_PROBLEM REQUIREMENTS:_ Drop the pictures and repeat the remaining data exactly.

[Edit difference data]
++++++++
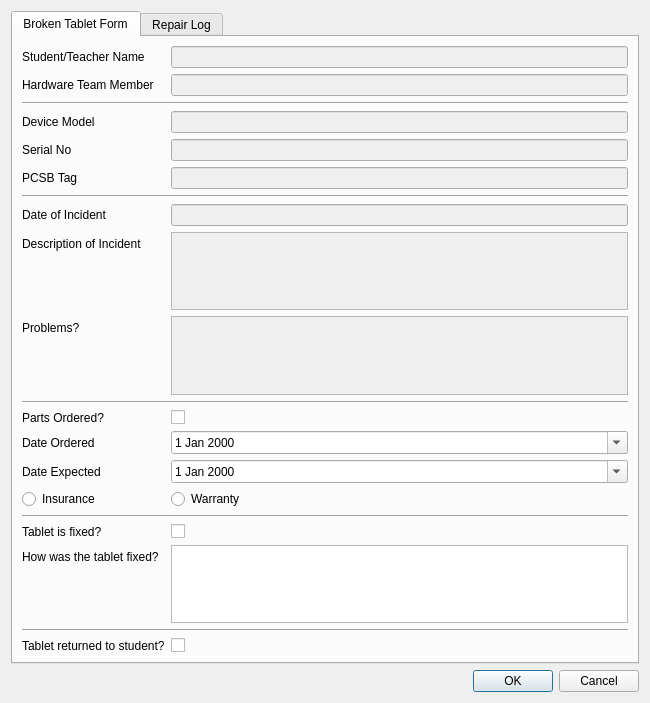
This is net_editissue.ui in lachbr/lhs-cat-tablet-inventory as Qt 5 draws it before an edit. The edited form follows.
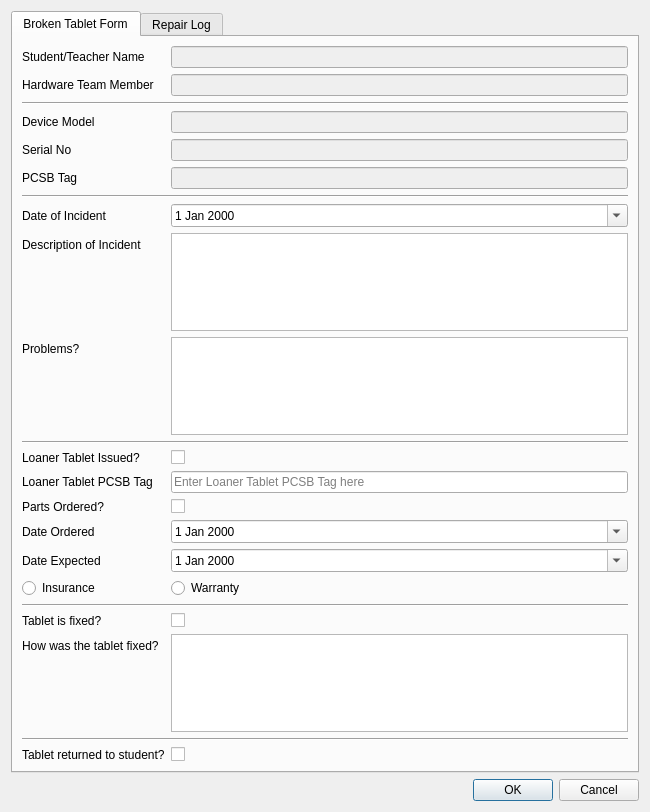
This is the edited form.

Commit message: * Allow editing of date-of-incident, problems desc, incident desc after submitting * Implement a loaner tablet field on Issues * Show a dialog box when populating tables * Show Name or PCSB Tag of Tablet/User on the edit dialog * Show description of active issue on tablet in tablet table

```diff
--- a/net_editissue.ui
+++ b/net_editissue.ui
@@ -7,7 +7,7 @@
     <x>0</x>
     <y>0</y>
     <width>650</width>
-    <height>703</height>
+    <height>812</height>
    </rect>
   </property>
   <property name="windowTitle">
@@ -70,6 +70,13 @@
            </property>
           </widget>
          </item>
+         <item row="2" column="0" colspan="2">
+          <widget class="Line" name="line_5">
+           <property name="orientation">
+            <enum>Qt::Horizontal</enum>
+           </property>
+          </widget>
+         </item>
          <item row="3" column="0">
           <widget class="QLabel" name="label_2">
            <property name="text">
@@ -121,6 +128,13 @@
            </property>
           </widget>
          </item>
+         <item row="6" column="0" colspan="2">
+          <widget class="Line" name="line_4">
+           <property name="orientation">
+            <enum>Qt::Horizontal</enum>
+           </property>
+          </widget>
+         </item>
          <item row="7" column="0">
           <widget class="QLabel" name="label_5">
            <property name="text">
@@ -128,16 +142,6 @@
            </property>
           </widget>
          </item>
-         <item row="7" column="1">
-          <widget class="QLineEdit" name="doiEdit">
-           <property name="enabled">
-            <bool>false</bool>
-           </property>
-           <property name="readOnly">
-            <bool>true</bool>
-           </property>
-          </widget>
-         </item>
          <item row="8" column="0">
           <widget class="QLabel" name="label_6">
            <property name="text">
@@ -148,10 +152,10 @@
          <item row="8" column="1">
           <widget class="QTextEdit" name="incidentDescEdit">
            <property name="enabled">
-            <bool>false</bool>
+            <bool>true</bool>
            </property>
            <property name="readOnly">
-            <bool>true</bool>
+            <bool>false</bool>
            </property>
           </widget>
          </item>
@@ -165,139 +169,160 @@
          <item row="9" column="1">
           <widget class="QTextEdit" name="problemsEdit">
            <property name="enabled">
-            <bool>false</bool>
-           </property>
-           <property name="readOnly">
             <bool>true</bool>
            </property>
+           <property name="readOnly">
+            <bool>false</bool>
+           </property>
           </widget>
          </item>
-         <item row="11" column="0">
+         <item row="10" column="0" colspan="2">
+          <widget class="Line" name="line">
+           <property name="orientation">
+            <enum>Qt::Horizontal</enum>
+           </property>
+          </widget>
+         </item>
+         <item row="13" column="0">
           <widget class="QLabel" name="label_8">
            <property name="text">
             <string>Parts Ordered?</string>
            </property>
           </widget>
          </item>
-         <item row="11" column="1">
+         <item row="13" column="1">
           <widget class="QCheckBox" name="partsOrderedCheck">
            <property name="text">
             <string/>
            </property>
           </widget>
          </item>
-         <item row="12" column="0">
+         <item row="14" column="0">
           <widget class="QLabel" name="label_9">
            <property name="text">
             <string>Date Ordered</string>
            </property>
           </widget>
          </item>
-         <item row="12" column="1">
+         <item row="14" column="1">
           <widget class="QDateEdit" name="partsOrderedDateEdit">
            <property name="calendarPopup">
             <bool>true</bool>
            </property>
           </widget>
          </item>
-         <item row="13" column="0">
+         <item row="15" column="0">
           <widget class="QLabel" name="label_10">
            <property name="text">
             <string>Date Expected</string>
            </property>
           </widget>
          </item>
-         <item row="13" column="1">
+         <item row="15" column="1">
           <widget class="QDateEdit" name="partsExpectedDateEdit">
            <property name="calendarPopup">
             <bool>true</bool>
            </property>
           </widget>
          </item>
-         <item row="14" column="0">
+         <item row="16" column="0">
           <widget class="QRadioButton" name="insuranceRadio">
            <property name="text">
             <string>Insurance</string>
            </property>
           </widget>
          </item>
-         <item row="14" column="1">
+         <item row="16" column="1">
           <widget class="QRadioButton" name="warrantyRadio">
            <property name="text">
             <string>Warranty</string>
            </property>
           </widget>
          </item>
-         <item row="17" column="0">
+         <item row="17" column="0" colspan="2">
+          <widget class="Line" name="line_2">
+           <property name="orientation">
+            <enum>Qt::Horizontal</enum>
+           </property>
+          </widget>
+         </item>
+         <item row="18" column="0">
+          <widget class="QLabel" name="label_14">
+           <property name="text">
+            <string>Tablet is fixed?</string>
+           </property>
+          </widget>
+         </item>
+         <item row="18" column="1">
+          <widget class="QCheckBox" name="resolvedCheck">
+           <property name="text">
+            <string/>
+           </property>
+          </widget>
+         </item>
+         <item row="19" column="0">
           <widget class="QLabel" name="label_11">
            <property name="text">
             <string>How was the tablet fixed?</string>
            </property>
           </widget>
          </item>
-         <item row="17" column="1">
-          <widget class="QTextEdit" name="fixedEdit"/>
-         </item>
          <item row="19" column="1">
-          <widget class="QCheckBox" name="returnedToStudentCheck">
-           <property name="text">
-            <string/>
+          <widget class="QTextEdit" name="fixedEdit"/>
+         </item>
+         <item row="20" column="0" colspan="2">
+          <widget class="Line" name="line_3">
+           <property name="orientation">
+            <enum>Qt::Horizontal</enum>
            </property>
           </widget>
          </item>
-         <item row="19" column="0">
+         <item row="21" column="0">
           <widget class="QLabel" name="label_12">
            <property name="text">
             <string>Tablet returned to student?</string>
            </property>
           </widget>
          </item>
-         <item row="16" column="0">
-          <widget class="QLabel" name="label_14">
+         <item row="21" column="1">
+          <widget class="QCheckBox" name="returnedToStudentCheck">
            <property name="text">
-            <string>Tablet is fixed?</string>
+            <string/>
            </property>
           </widget>
          </item>
-         <item row="16" column="1">
-          <widget class="QCheckBox" name="resolvedCheck">
+         <item row="11" column="0">
+          <widget class="QLabel" name="label_15">
            <property name="text">
-            <string/>
+            <string>Loaner Tablet Issued?</string>
            </property>
           </widget>
          </item>
-         <item row="10" column="0" colspan="2">
-          <widget class="Line" name="line">
-           <property name="orientation">
-            <enum>Qt::Horizontal</enum>
+         <item row="11" column="1">
+          <widget class="QCheckBox" name="tempTabletCheck">
+           <property name="text">
+            <string/>
            </property>
           </widget>
          </item>
-         <item row="15" column="0" colspan="2">
-          <widget class="Line" name="line_2">
-           <property name="orientation">
-            <enum>Qt::Horizontal</enum>
+         <item row="12" column="0">
+          <widget class="QLabel" name="label_16">
+           <property name="text">
+            <string>Loaner Tablet PCSB Tag</string>
            </property>
           </widget>
          </item>
-         <item row="18" column="0" colspan="2">
-          <widget class="Line" name="line_3">
-           <property name="orientation">
-            <enum>Qt::Horizontal</enum>
+         <item row="12" column="1">
+          <widget class="QLineEdit" name="tempTabletEdit">
+           <property name="placeholderText">
+            <string>Enter Loaner Tablet PCSB Tag here</string>
            </property>
           </widget>
          </item>
-         <item row="6" column="0" colspan="2">
-          <widget class="Line" name="line_4">
-           <property name="orientation">
-            <enum>Qt::Horizontal</enum>
-           </property>
-          </widget>
-         </item>
-         <item row="2" column="0" colspan="2">
-          <widget class="Line" name="line_5">
-           <property name="orientation">
-            <enum>Qt::Horizontal</enum>
+         <item row="7" column="1">
+          <widget class="QDateEdit" name="doiEdit">
+           <property name="calendarPopup">
+            <bool>true</bool>
            </property>
           </widget>
          </item>
```
The commit also changes 7 other files.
++++++++
_EXPECTED OUTPUT:_
This is net_editissue.ui in lachbr/lhs-cat-tablet-inventory as Qt 5 draws it before an edit. The edited form follows.
This is the edited form.

Commit message: * Allow editing of date-of-incident, problems desc, incident desc after submitting * Implement a loaner tablet field on Issues * Show a dialog box when populating tables * Show Name or PCSB Tag of Tablet/User on the edit dialog * Show description of active issue on tablet in tablet table

```diff
--- a/net_editissue.ui
+++ b/net_editissue.ui
@@ -7,7 +7,7 @@
     <x>0</x>
     <y>0</y>
     <width>650</width>
-    <height>703</height>
+    <height>812</height>
    </rect>
   </property>
   <property name="windowTitle">
@@ -70,6 +70,13 @@
            </property>
           </widget>
          </item>
+         <item row="2" column="0" colspan="2">
+          <widget class="Line" name="line_5">
+           <property name="orientation">
+            <enum>Qt::Horizontal</enum>
+           </property>
+          </widget>
+         </item>
          <item row="3" column="0">
           <widget class="QLabel" name="label_2">
            <property name="text">
@@ -121,6 +128,13 @@
            </property>
           </widget>
          </item>
+         <item row="6" column="0" colspan="2">
+          <widget class="Line" name="line_4">
+           <property name="orientation">
+            <enum>Qt::Horizontal</enum>
+           </property>
+          </widget>
+         </item>
          <item row="7" column="0">
           <widget class="QLabel" name="label_5">
            <property name="text">
@@ -128,16 +142,6 @@
            </property>
           </widget>
          </item>
-         <item row="7" column="1">
-          <widget class="QLineEdit" name="doiEdit">
-           <property name="enabled">
-            <bool>false</bool>
-           </property>
-           <property name="readOnly">
-            <bool>true</bool>
-           </property>
-          </widget>
-         </item>
          <item row="8" column="0">
           <widget class="QLabel" name="label_6">
            <property name="text">
@@ -148,10 +152,10 @@
          <item row="8" column="1">
           <widget class="QTextEdit" name="incidentDescEdit">
            <property name="enabled">
-            <bool>false</bool>
+            <bool>true</bool>
            </property>
            <property name="readOnly">
-            <bool>true</bool>
+            <bool>false</bool>
            </property>
           </widget>
          </item>
@@ -165,139 +169,160 @@
          <item row="9" column="1">
           <widget class="QTextEdit" name="problemsEdit">
            <property name="enabled">
-            <bool>false</bool>
-           </property>
-           <property name="readOnly">
             <bool>true</bool>
            </property>
+           <property name="readOnly">
+            <bool>false</bool>
+           </property>
           </widget>
          </item>
-         <item row="11" column="0">
+         <item row="10" column="0" colspan="2">
+          <widget class="Line" name="line">
+           <property name="orientation">
+            <enum>Qt::Horizontal</enum>
+           </property>
+          </widget>
+         </item>
+         <item row="13" column="0">
           <widget class="QLabel" name="label_8">
            <property name="text">
             <string>Parts Ordered?</string>
            </property>
           </widget>
          </item>
-         <item row="11" column="1">
+         <item row="13" column="1">
           <widget class="QCheckBox" name="partsOrderedCheck">
            <property name="text">
             <string/>
            </property>
           </widget>
          </item>
-         <item row="12" column="0">
+         <item row="14" column="0">
           <widget class="QLabel" name="label_9">
            <property name="text">
             <string>Date Ordered</string>
            </property>
           </widget>
          </item>
-         <item row="12" column="1">
+         <item row="14" column="1">
           <widget class="QDateEdit" name="partsOrderedDateEdit">
            <property name="calendarPopup">
             <bool>true</bool>
            </property>
           </widget>
          </item>
-         <item row="13" column="0">
+         <item row="15" column="0">
           <widget class="QLabel" name="label_10">
            <property name="text">
             <string>Date Expected</string>
            </property>
           </widget>
          </item>
-         <item row="13" column="1">
+         <item row="15" column="1">
           <widget class="QDateEdit" name="partsExpectedDateEdit">
            <property name="calendarPopup">
             <bool>true</bool>
            </property>
           </widget>
          </item>
-         <item row="14" column="0">
+         <item row="16" column="0">
           <widget class="QRadioButton" name="insuranceRadio">
            <property name="text">
             <string>Insurance</string>
            </property>
           </widget>
          </item>
-         <item row="14" column="1">
+         <item row="16" column="1">
           <widget class="QRadioButton" name="warrantyRadio">
            <property name="text">
             <string>Warranty</string>
            </property>
           </widget>
          </item>
-         <item row="17" column="0">
+         <item row="17" column="0" colspan="2">
+          <widget class="Line" name="line_2">
+           <property name="orientation">
+            <enum>Qt::Horizontal</enum>
+           </property>
+          </widget>
+         </item>
+         <item row="18" column="0">
+          <widget class="QLabel" name="label_14">
+           <property name="text">
+            <string>Tablet is fixed?</string>
+           </property>
+          </widget>
+         </item>
+         <item row="18" column="1">
+          <widget class="QCheckBox" name="resolvedCheck">
+           <property name="text">
+            <string/>
+           </property>
+          </widget>
+         </item>
+         <item row="19" column="0">
           <widget class="QLabel" name="label_11">
            <property name="text">
             <string>How was the tablet fixed?</string>
            </property>
           </widget>
          </item>
-         <item row="17" column="1">
-          <widget class="QTextEdit" name="fixedEdit"/>
-         </item>
          <item row="19" column="1">
-          <widget class="QCheckBox" name="returnedToStudentCheck">
-           <property name="text">
-            <string/>
+          <widget class="QTextEdit" name="fixedEdit"/>
+         </item>
+         <item row="20" column="0" colspan="2">
+          <widget class="Line" name="line_3">
+           <property name="orientation">
+            <enum>Qt::Horizontal</enum>
            </property>
           </widget>
          </item>
-         <item row="19" column="0">
+         <item row="21" column="0">
           <widget class="QLabel" name="label_12">
            <property name="text">
             <string>Tablet returned to student?</string>
            </property>
           </widget>
          </item>
-         <item row="16" column="0">
-          <widget class="QLabel" name="label_14">
+         <item row="21" column="1">
+          <widget class="QCheckBox" name="returnedToStudentCheck">
            <property name="text">
-            <string>Tablet is fixed?</string>
+            <string/>
            </property>
           </widget>
          </item>
-         <item row="16" column="1">
-          <widget class="QCheckBox" name="resolvedCheck">
+         <item row="11" column="0">
+          <widget class="QLabel" name="label_15">
            <property name="text">
-            <string/>
+            <string>Loaner Tablet Issued?</string>
            </property>
           </widget>
          </item>
-         <item row="10" column="0" colspan="2">
-          <widget class="Line" name="line">
-           <property name="orientation">
-            <enum>Qt::Horizontal</enum>
+         <item row="11" column="1">
+          <widget class="QCheckBox" name="tempTabletCheck">
+           <property name="text">
+            <string/>
            </property>
           </widget>
          </item>
-         <item row="15" column="0" colspan="2">
-          <widget class="Line" name="line_2">
-           <property name="orientation">
-            <enum>Qt::Horizontal</enum>
+         <item row="12" column="0">
+          <widget class="QLabel" name="label_16">
+           <property name="text">
+            <string>Loaner Tablet PCSB Tag</string>
            </property>
           </widget>
          </item>
-         <item row="18" column="0" colspan="2">
-          <widget class="Line" name="line_3">
-           <property name="orientation">
-            <enum>Qt::Horizontal</enum>
+         <item row="12" column="1">
+          <widget class="QLineEdit" name="tempTabletEdit">
+           <property name="placeholderText">
+            <string>Enter Loaner Tablet PCSB Tag here</string>
            </property>
           </widget>
          </item>
-         <item row="6" column="0" colspan="2">
-          <widget class="Line" name="line_4">
-           <property name="orientation">
-            <enum>Qt::Horizontal</enum>
-           </property>
-          </widget>
-         </item>
-         <item row="2" column="0" colspan="2">
-          <widget class="Line" name="line_5">
-           <property name="orientation">
-            <enum>Qt::Horizontal</enum>
+         <item row="7" column="1">
+          <widget class="QDateEdit" name="doiEdit">
+           <property name="calendarPopup">
+            <bool>true</bool>
            </property>
           </widget>
          </item>
```
The commit also changes 7 other files.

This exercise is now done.